The low power view confirms a polypoid lesion but doesn't declare itself as a obvious adenomatous or hyperplastic polyp. However, the lamina propria appears modestly cellular and mildly distorts the crypt architecture.
Higher power views demonstrate an intercryptal spindle cell proliferation of uniform bland cells with fibrillar eosinophilic cytoplasm. The way these cells focally stack up reminded me of Verocay bodies. I'm a little embarassed to show our S-100 stain, which is a little weak in this batch, but--

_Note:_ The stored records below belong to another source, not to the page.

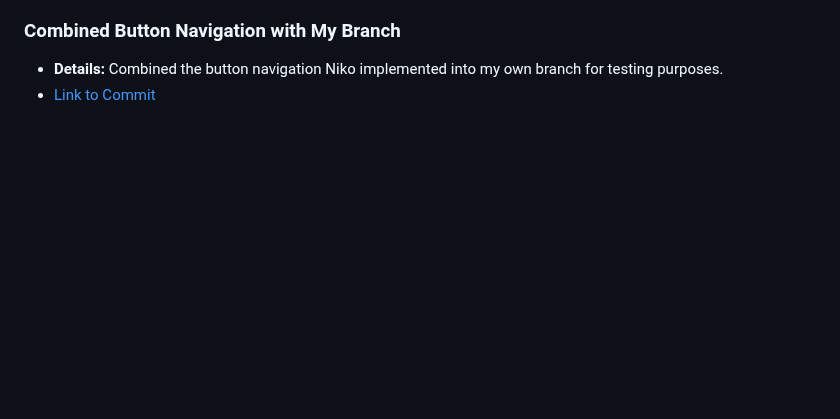
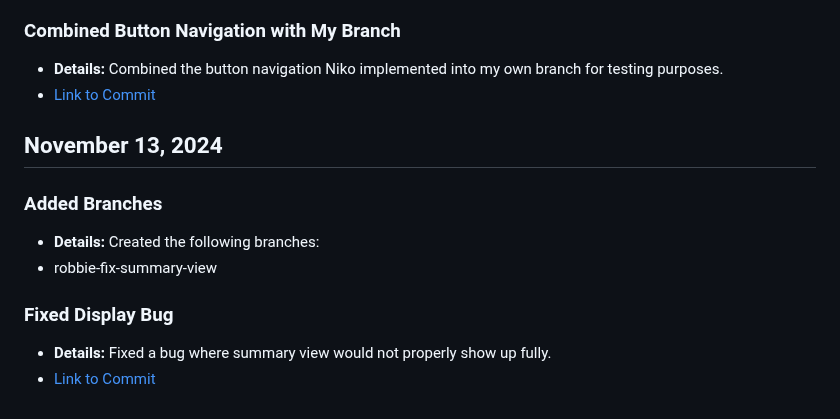
Before and after one commit to rthurston1/Team01-Web-Application-Cherish, a Markdown page: team/reports/robert-thurston.md, the part around the change. GitHub-like rendering; blank space fills up the shorter version.

Commit message:
Updated reports file (11/13)

```diff
--- a/team/reports/robert-thurston.md
+++ b/team/reports/robert-thurston.md
@@ -145,3 +145,12 @@
 ### Combined Button Navigation with My Branch
   - **Details:** Combined the button navigation Niko implemented into my own branch for testing purposes.
   - [Link to Commit](https://github.com/rthurston1/Team01-Web-Application-Concept-Design/commit/)
+
+## November 13, 2024
+### Added Branches
+ - **Details:** Created the following branches:
+  - robbie-fix-summary-view
+
+### Fixed Display Bug
+  - **Details:** Fixed a bug where summary view would not properly show up fully.
+  - [Link to Commit](https://github.com/rthurston1/Team01-Web-Application-Concept-Design/commit/)
```
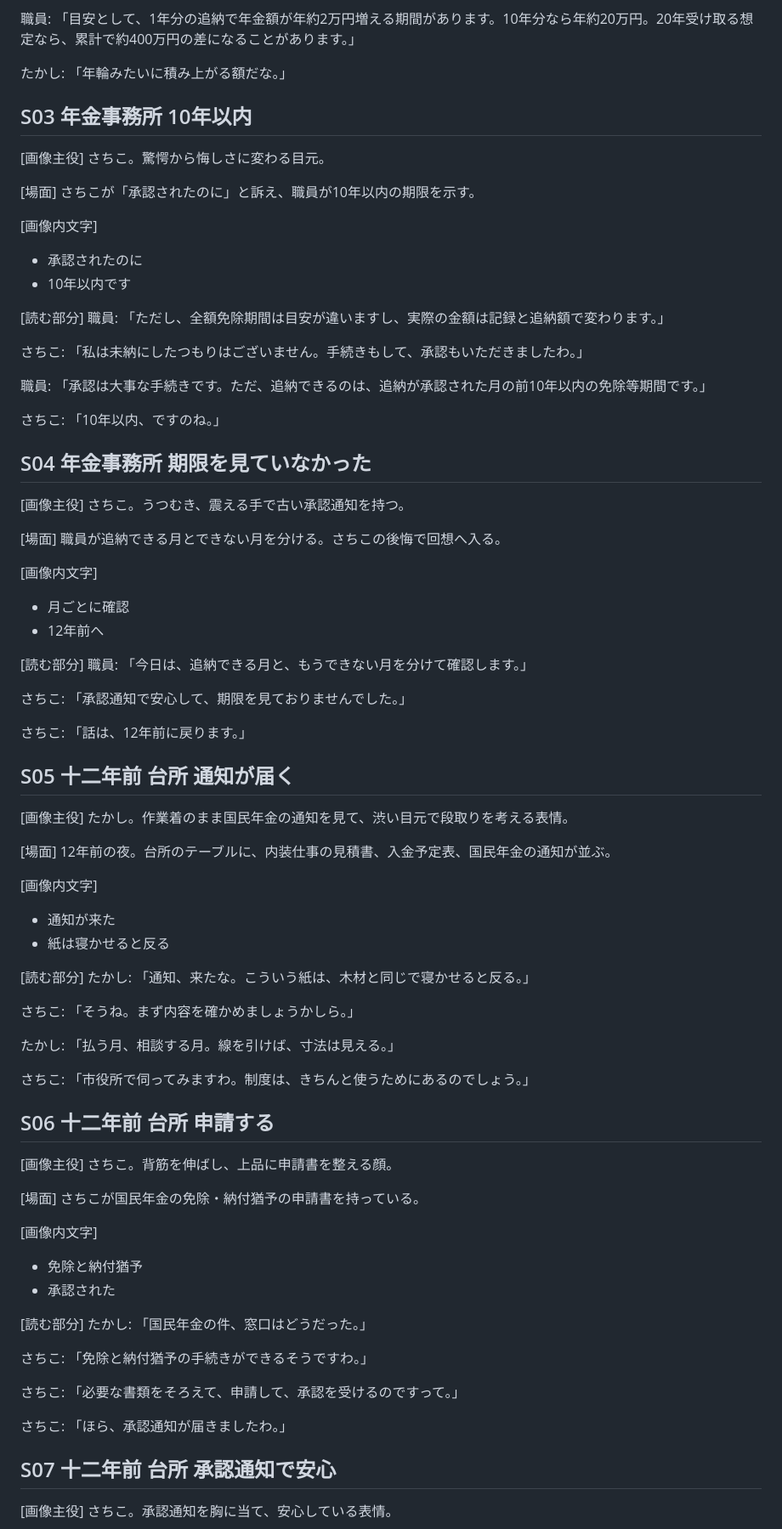
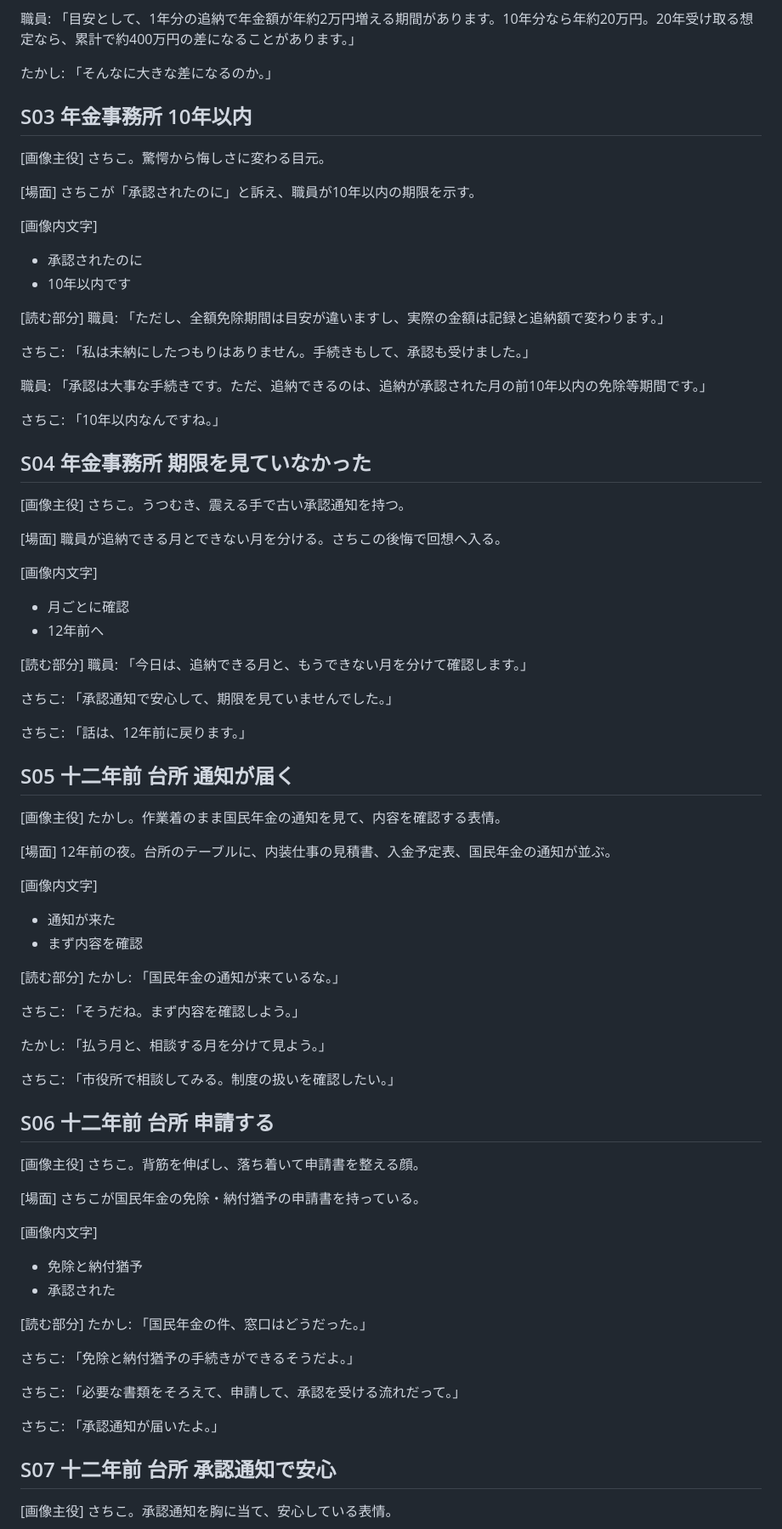
Before and after one commit to AgentHub-Core/yt-preview-42-kokumin-tsuino-20260611-175929, a Markdown page: script.md, the part around one of its changes. Shown at 85% size. Rendered like a GitHub page.

Commit message:
Normalize 42 script dialogue tone

```diff
--- a/script.md
+++ b/script.md
@@ -60,7 +60,7 @@
 
 職員: 「目安として、1年分の追納で年金額が年約2万円増える期間があります。10年分なら年約20万円。20年受け取る想定なら、累計で約400万円の差になることがあります。」
 
-たかし: 「年輪みたいに積み上がる額だな。」
+たかし: 「そんなに大きな差になるのか。」
 
 ## S03 年金事務所 10年以内
 
@@ -77,11 +77,11 @@
 [読む部分]
 職員: 「ただし、全額免除期間は目安が違いますし、実際の金額は記録と追納額で変わります。」
 
-さちこ: 「私は未納にしたつもりはございません。手続きもして、承認もいただきましたわ。」
+さちこ: 「私は未納にしたつもりはありません。手続きもして、承認も受けました。」
 
 職員: 「承認は大事な手続きです。ただ、追納できるのは、追納が承認された月の前10年以内の免除等期間です。」
 
-さちこ: 「10年以内、ですのね。」
+さちこ: 「10年以内なんですね。」
 
 ## S04 年金事務所 期限を見ていなかった
 
@@ -98,35 +98,35 @@
 [読む部分]
 職員: 「今日は、追納できる月と、もうできない月を分けて確認します。」
 
-さちこ: 「承認通知で安心して、期限を見ておりませんでした。」
+さちこ: 「承認通知で安心して、期限を見ていませんでした。」
 
 さちこ: 「話は、12年前に戻ります。」
 
 ## S05 十二年前 台所 通知が届く
 
 [画像主役]
-たかし。作業着のまま国民年金の通知を見て、渋い目元で段取りを考える表情。
+たかし。作業着のまま国民年金の通知を見て、内容を確認する表情。
 
 [場面]
 12年前の夜。台所のテーブルに、内装仕事の見積書、入金予定表、国民年金の通知が並ぶ。
 
 [画像内文字]
 - 通知が来た
-- 紙は寝かせると反る
+- まず内容を確認
 
 [読む部分]
-たかし: 「通知、来たな。こういう紙は、木材と同じで寝かせると反る。」
+たかし: 「国民年金の通知が来ているな。」
 
-さちこ: 「そうね。まず内容を確かめましょうかしら。」
+さちこ: 「そうだね。まず内容を確認しよう。」
 
-たかし: 「払う月、相談する月。線を引けば、寸法は見える。」
+たかし: 「払う月と、相談する月を分けて見よう。」
 
-さちこ: 「市役所で伺ってみますわ。制度は、きちんと使うためにあるのでしょう。」
+さちこ: 「市役所で相談してみる。制度の扱いを確認したい。」
 
 ## S06 十二年前 台所 申請する
 
 [画像主役]
-さちこ。背筋を伸ばし、上品に申請書を整える顔。
+さちこ。背筋を伸ばし、落ち着いて申請書を整える顔。
 
 [場面]
 さちこが国民年金の免除・納付猶予の申請書を持っている。
@@ -138,11 +138,11 @@
 [読む部分]
 たかし: 「国民年金の件、窓口はどうだった。」
 
-さちこ: 「免除と納付猶予の手続きができるそうですわ。」
+さちこ: 「免除と納付猶予の手続きができるそうだよ。」
 
-さちこ: 「必要な書類をそろえて、申請して、承認を受けるのですって。」
+さちこ: 「必要な書類をそろえて、申請して、承認を受ける流れだって。」
 
-さちこ: 「ほら、承認通知が届きましたわ。」
+さちこ: 「承認通知が届いたよ。」
 
 ## S07 十二年前 台所 承認通知で安心
 
```
Also changed, not shown: other parts of script.md (+25 -25 lines).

I diagnosed this as a "mucosal schwannoma" but preferred the less specific but nevertheless accurate term "benign mucosal neural polyp." Perhaps this was an unconscious effort to avoid any uncomfortable conversations regarding inherited syndromes? I was also struck by the way that the neoplastic cells are permeate between the crypts rather than producing a more homogeneous polyp/mass. In doing some further prospecting in PubMed, I came across a report in the World Journal of Gastroenterology published in May 2009 from a group from Roma, Italia describing a similar lesion to this one. Their pictures are very similar to mine. They also appreciated the distinctive growth pattern of S-100-positive bland spindle cells in the lamina propria "entrapping" colonic crypts. They suggest the term "mucosal Schwann cell hamartoma," which is interesting. I don't like the term "hamartoma" for this, however, as it implies that the crypts and other stromal cells contribute to the abnormal growth. It looks to me that it is only the "Schwann" cells are growing abnormally. Perhaps this is just an early schwannoma. In any case, I'm not sure that it is accurate to conclude that these are "Schwann" cells anyway, at least, just because of their immunoreactivity. Whatever one decides to name this polyp, this is a curious lesion. I suggest the term "mucosal neurogenic polyp" but feel free to be creative.